*Exercise goal:* Once the line containing "Before and after one commit to Crawford92/DeliveryData, a" is found, copy that line and all remaining lines of the records exactly, including the last one, and add nothing.

────────

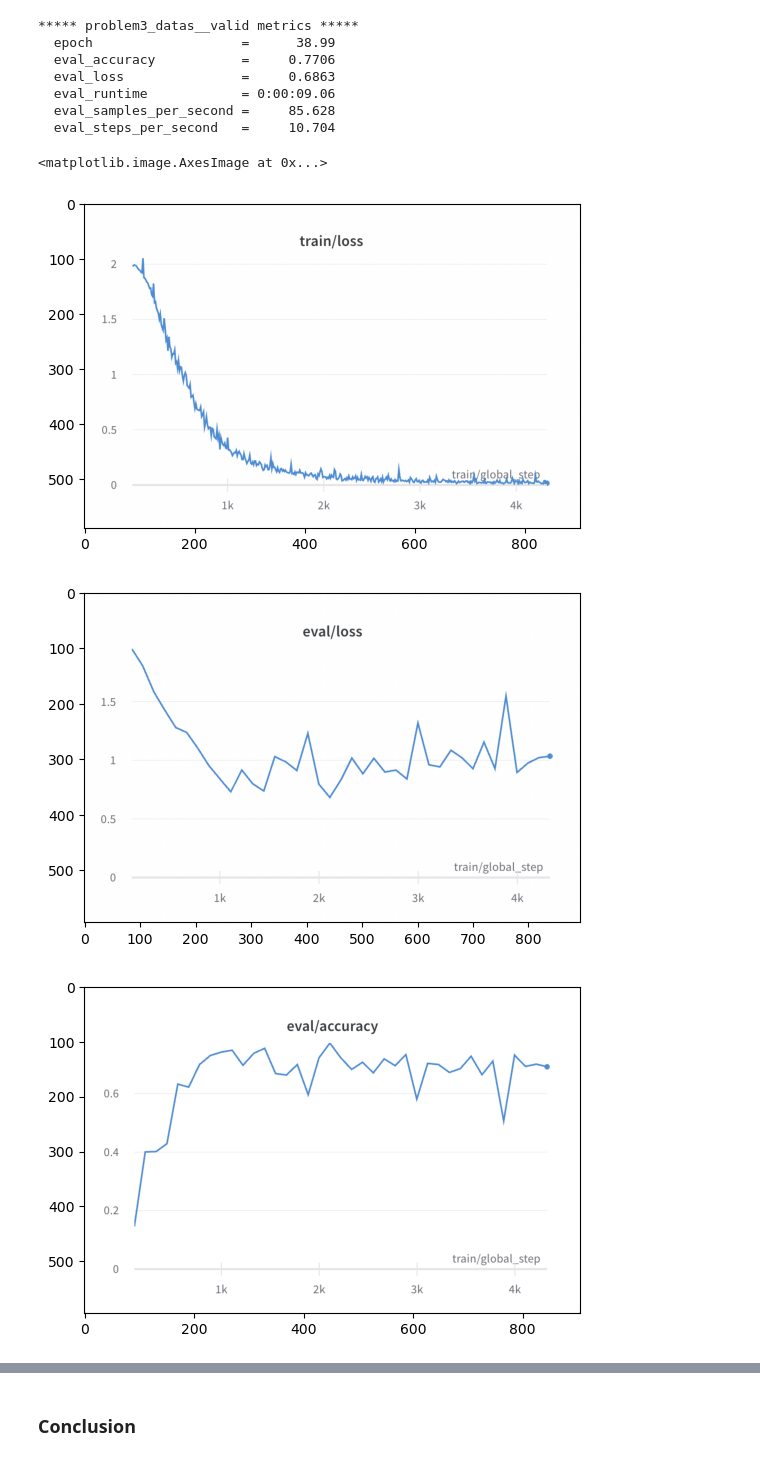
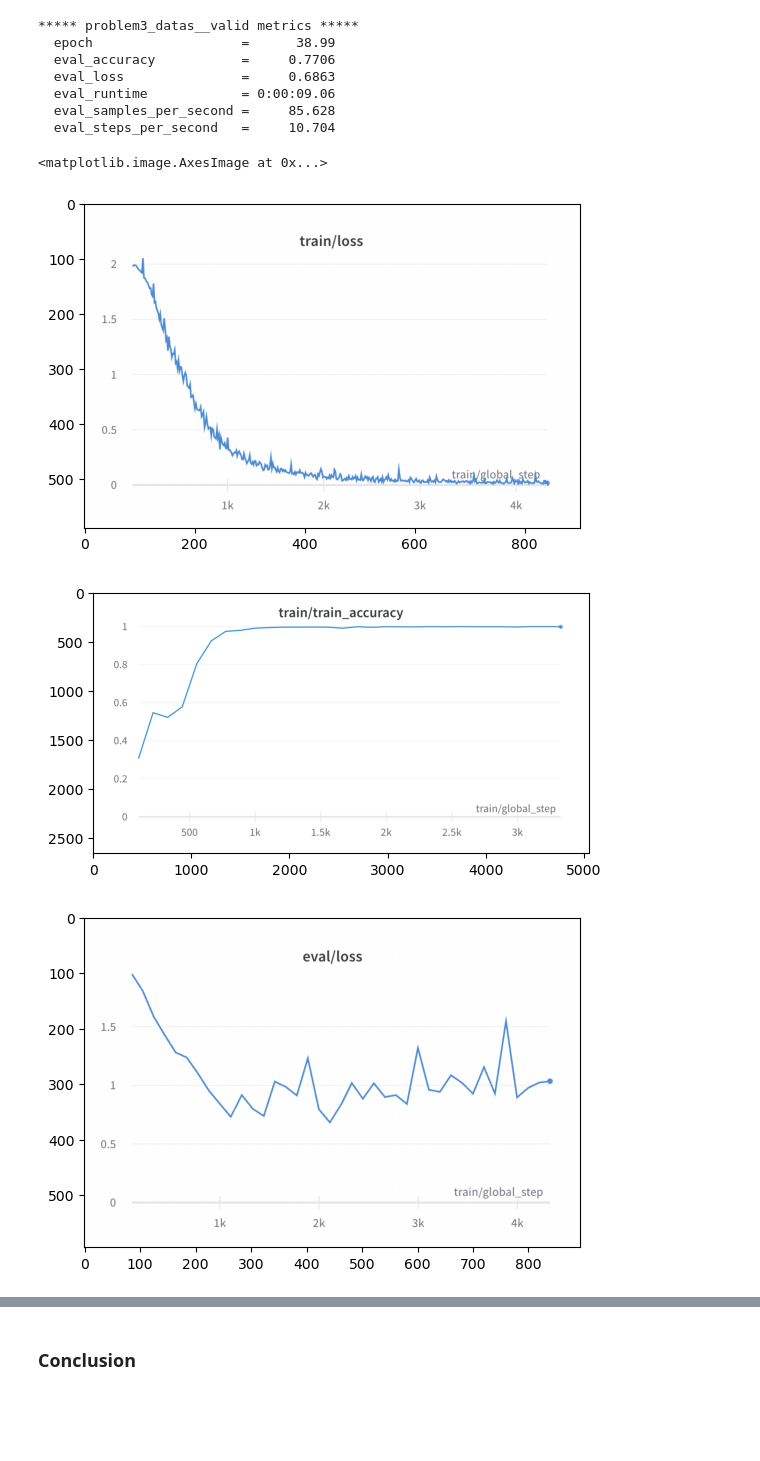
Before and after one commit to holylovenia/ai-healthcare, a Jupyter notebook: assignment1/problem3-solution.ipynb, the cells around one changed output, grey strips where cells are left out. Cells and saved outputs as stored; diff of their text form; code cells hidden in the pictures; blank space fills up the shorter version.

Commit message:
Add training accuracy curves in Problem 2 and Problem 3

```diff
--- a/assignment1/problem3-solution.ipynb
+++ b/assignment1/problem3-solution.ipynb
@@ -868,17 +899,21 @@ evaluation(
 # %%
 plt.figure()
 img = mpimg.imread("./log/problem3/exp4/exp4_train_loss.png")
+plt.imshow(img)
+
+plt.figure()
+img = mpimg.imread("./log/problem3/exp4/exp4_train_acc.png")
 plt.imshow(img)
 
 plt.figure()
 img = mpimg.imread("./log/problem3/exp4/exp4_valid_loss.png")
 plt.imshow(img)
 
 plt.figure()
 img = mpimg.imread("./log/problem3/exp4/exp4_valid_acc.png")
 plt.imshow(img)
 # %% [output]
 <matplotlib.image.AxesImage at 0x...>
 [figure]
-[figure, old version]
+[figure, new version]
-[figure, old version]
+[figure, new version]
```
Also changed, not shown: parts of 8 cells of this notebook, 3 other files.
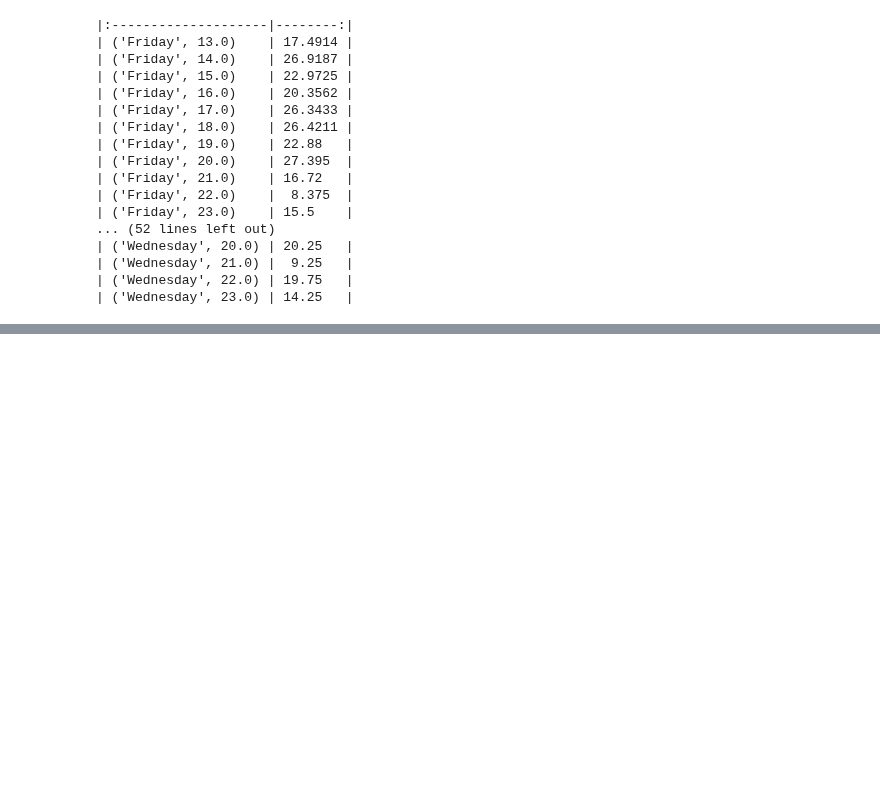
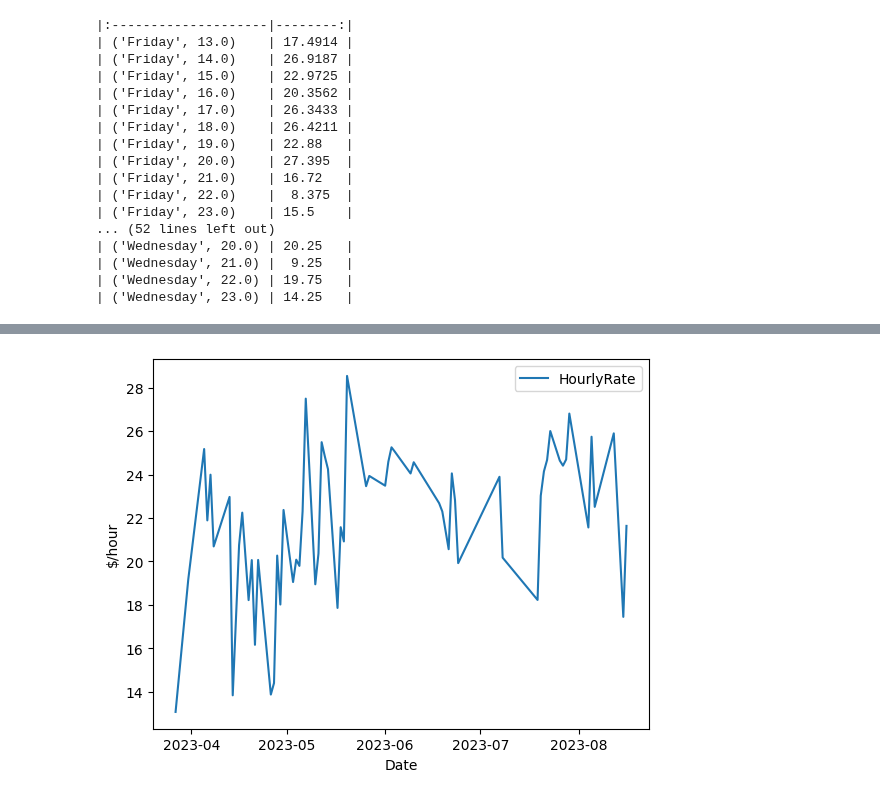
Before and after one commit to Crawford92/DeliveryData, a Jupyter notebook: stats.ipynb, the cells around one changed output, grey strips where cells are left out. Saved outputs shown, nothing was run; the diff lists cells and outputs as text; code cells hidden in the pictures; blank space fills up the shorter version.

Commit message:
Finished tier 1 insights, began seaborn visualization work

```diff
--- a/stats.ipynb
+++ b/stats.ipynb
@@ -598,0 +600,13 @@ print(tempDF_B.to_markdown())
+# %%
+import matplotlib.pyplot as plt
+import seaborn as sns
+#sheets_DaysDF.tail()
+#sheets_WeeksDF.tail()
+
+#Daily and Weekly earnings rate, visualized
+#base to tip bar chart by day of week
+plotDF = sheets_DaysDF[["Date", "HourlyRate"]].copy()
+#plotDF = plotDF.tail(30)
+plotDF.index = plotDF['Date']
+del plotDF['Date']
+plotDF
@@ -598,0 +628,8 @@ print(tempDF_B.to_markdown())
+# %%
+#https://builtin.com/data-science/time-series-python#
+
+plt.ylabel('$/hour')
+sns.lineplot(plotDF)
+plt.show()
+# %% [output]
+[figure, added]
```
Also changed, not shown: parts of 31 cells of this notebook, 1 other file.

────────

*The completed task:*
Before and after one commit to Crawford92/DeliveryData, a Jupyter notebook: stats.ipynb, the cells around one changed output, grey strips where cells are left out. Saved outputs shown, nothing was run; the diff lists cells and outputs as text; code cells hidden in the pictures; blank space fills up the shorter version.

Commit message:
Finished tier 1 insights, began seaborn visualization work

```diff
--- a/stats.ipynb
+++ b/stats.ipynb
@@ -598,0 +600,13 @@ print(tempDF_B.to_markdown())
+# %%
+import matplotlib.pyplot as plt
+import seaborn as sns
+#sheets_DaysDF.tail()
+#sheets_WeeksDF.tail()
+
+#Daily and Weekly earnings rate, visualized
+#base to tip bar chart by day of week
+plotDF = sheets_DaysDF[["Date", "HourlyRate"]].copy()
+#plotDF = plotDF.tail(30)
+plotDF.index = plotDF['Date']
+del plotDF['Date']
+plotDF
@@ -598,0 +628,8 @@ print(tempDF_B.to_markdown())
+# %%
+#https://builtin.com/data-science/time-series-python#
+
+plt.ylabel('$/hour')
+sns.lineplot(plotDF)
+plt.show()
+# %% [output]
+[figure, added]
```
Also changed, not shown: parts of 31 cells of this notebook, 1 other file.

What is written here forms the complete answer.